§ **Exercise details**
Could the records below be restated word for word, without a single picture?

§ **Data for this task**
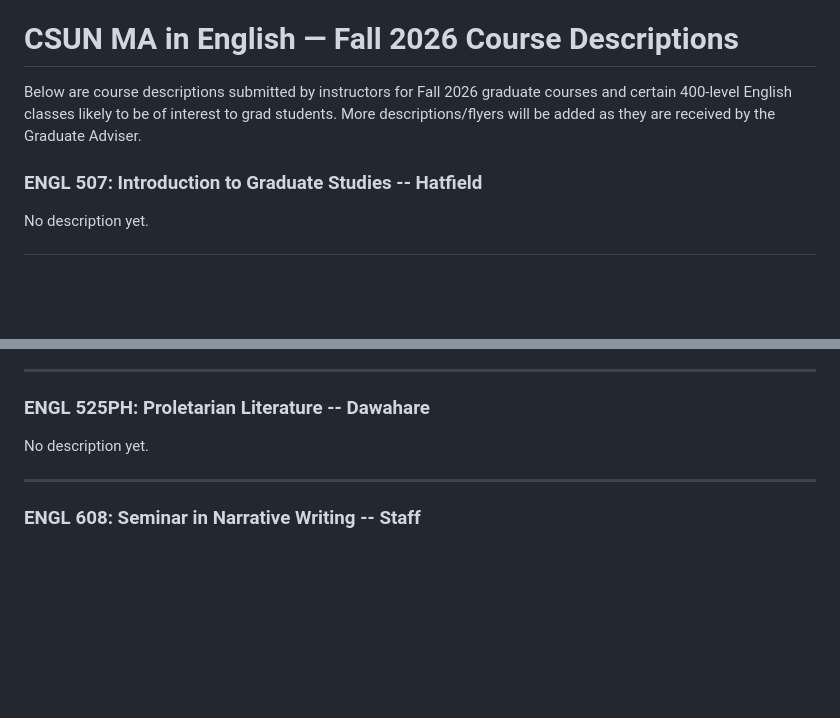
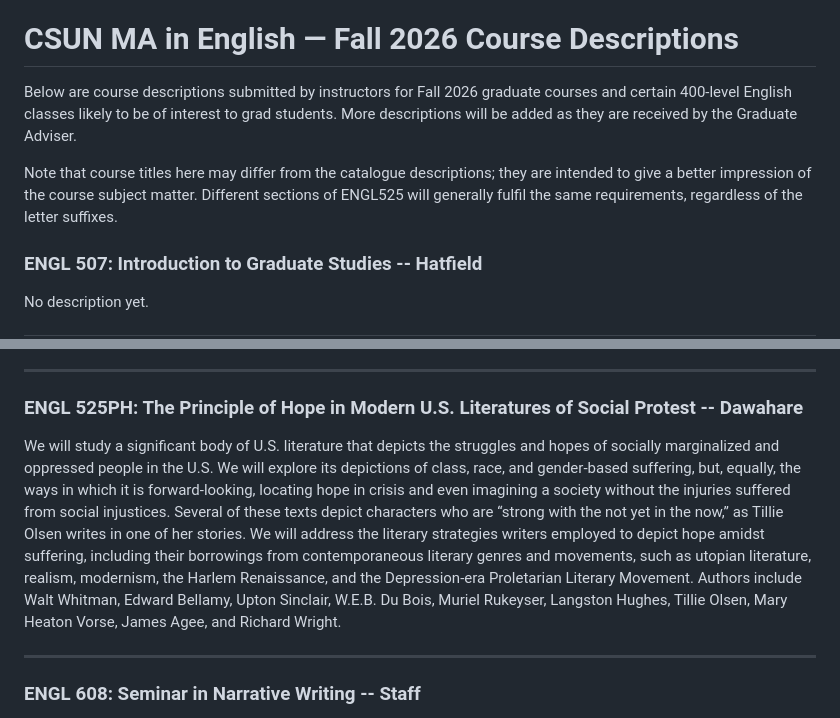
Before and after one commit to scottkleinman/graduate-program, a Markdown page: pages/descriptions-fall-2026.md, 2 parts joined by grey strips. GitHub-like rendering; blank space fills up the shorter version.

Commit message:
Add description

```diff
--- a/pages/descriptions-fall-2026.md
+++ b/pages/descriptions-fall-2026.md
@@ -11,7 +11,9 @@ semester: "Fall 2026 Course Descriptions"
 
 # CSUN MA in English — Fall 2026 Course Descriptions
 
-Below are course descriptions submitted by instructors for Fall 2026 graduate courses and certain 400-level English classes likely to be of interest to grad students. More descriptions/flyers will be added as they are received by the Graduate Adviser.
+Below are course descriptions submitted by instructors for Fall 2026 graduate courses and certain 400-level English classes likely to be of interest to grad students. More descriptions will be added as they are received by the Graduate Adviser.
+
+Note that course titles here may differ from the catalogue descriptions; they are intended to give a better impression of the course subject matter. Different sections of ENGL525 will generally fulfil the same requirements, regardless of the letter suffixes.
 
 ### ENGL 507: Introduction to Graduate Studies -- Hatfield
 No description yet.
@@ -36,9 +38,9 @@ This course will consider the history of popular media culture through the lens
 
 ---
 
-### ENGL 525PH: Proletarian Literature -- Dawahare
+### ENGL 525PH: The Principle of Hope in Modern U.S. Literatures of Social Protest -- Dawahare
 
-No description yet.
+We will study a significant body of U.S. literature that depicts the struggles and hopes of socially marginalized and oppressed people in the U.S. We will explore its depictions of class, race, and gender-based suffering, but, equally, the ways in which it is forward-looking, locating hope in crisis and even imagining a society without the injuries suffered from social injustices. Several of these texts depict characters who are “strong with the not yet in the now,” as Tillie Olsen writes in one of her stories. We will address the literary strategies writers employed to depict hope amidst suffering, including their borrowings from contemporaneous literary genres and movements, such as utopian literature, realism, modernism, the Harlem Renaissance, and the Depression-era Proletarian Literary Movement. Authors include Walt Whitman, Edward Bellamy, Upton Sinclair, W.E.B. Du Bois, Muriel Rukeyser, Langston Hughes, Tillie Olsen, Mary Heaton Vorse, James Agee, and Richard Wright.
 
 ---
 
```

§ **Response below**
Before and after one commit to scottkleinman/graduate-program, a Markdown page: pages/descriptions-fall-2026.md, 2 parts joined by grey strips. GitHub-like rendering; blank space fills up the shorter version.

Commit message:
Add description

```diff
--- a/pages/descriptions-fall-2026.md
+++ b/pages/descriptions-fall-2026.md
@@ -11,7 +11,9 @@ semester: "Fall 2026 Course Descriptions"
 
 # CSUN MA in English — Fall 2026 Course Descriptions
 
-Below are course descriptions submitted by instructors for Fall 2026 graduate courses and certain 400-level English classes likely to be of interest to grad students. More descriptions/flyers will be added as they are received by the Graduate Adviser.
+Below are course descriptions submitted by instructors for Fall 2026 graduate courses and certain 400-level English classes likely to be of interest to grad students. More descriptions will be added as they are received by the Graduate Adviser.
+
+Note that course titles here may differ from the catalogue descriptions; they are intended to give a better impression of the course subject matter. Different sections of ENGL525 will generally fulfil the same requirements, regardless of the letter suffixes.
 
 ### ENGL 507: Introduction to Graduate Studies -- Hatfield
 No description yet.
@@ -36,9 +38,9 @@ This course will consider the history of popular media culture through the lens
 
 ---
 
-### ENGL 525PH: Proletarian Literature -- Dawahare
+### ENGL 525PH: The Principle of Hope in Modern U.S. Literatures of Social Protest -- Dawahare
 
-No description yet.
+We will study a significant body of U.S. literature that depicts the struggles and hopes of socially marginalized and oppressed people in the U.S. We will explore its depictions of class, race, and gender-based suffering, but, equally, the ways in which it is forward-looking, locating hope in crisis and even imagining a society without the injuries suffered from social injustices. Several of these texts depict characters who are “strong with the not yet in the now,” as Tillie Olsen writes in one of her stories. We will address the literary strategies writers employed to depict hope amidst suffering, including their borrowings from contemporaneous literary genres and movements, such as utopian literature, realism, modernism, the Harlem Renaissance, and the Depression-era Proletarian Literary Movement. Authors include Walt Whitman, Edward Bellamy, Upton Sinclair, W.E.B. Du Bois, Muriel Rukeyser, Langston Hughes, Tillie Olsen, Mary Heaton Vorse, James Agee, and Richard Wright.
 
 ---
 
```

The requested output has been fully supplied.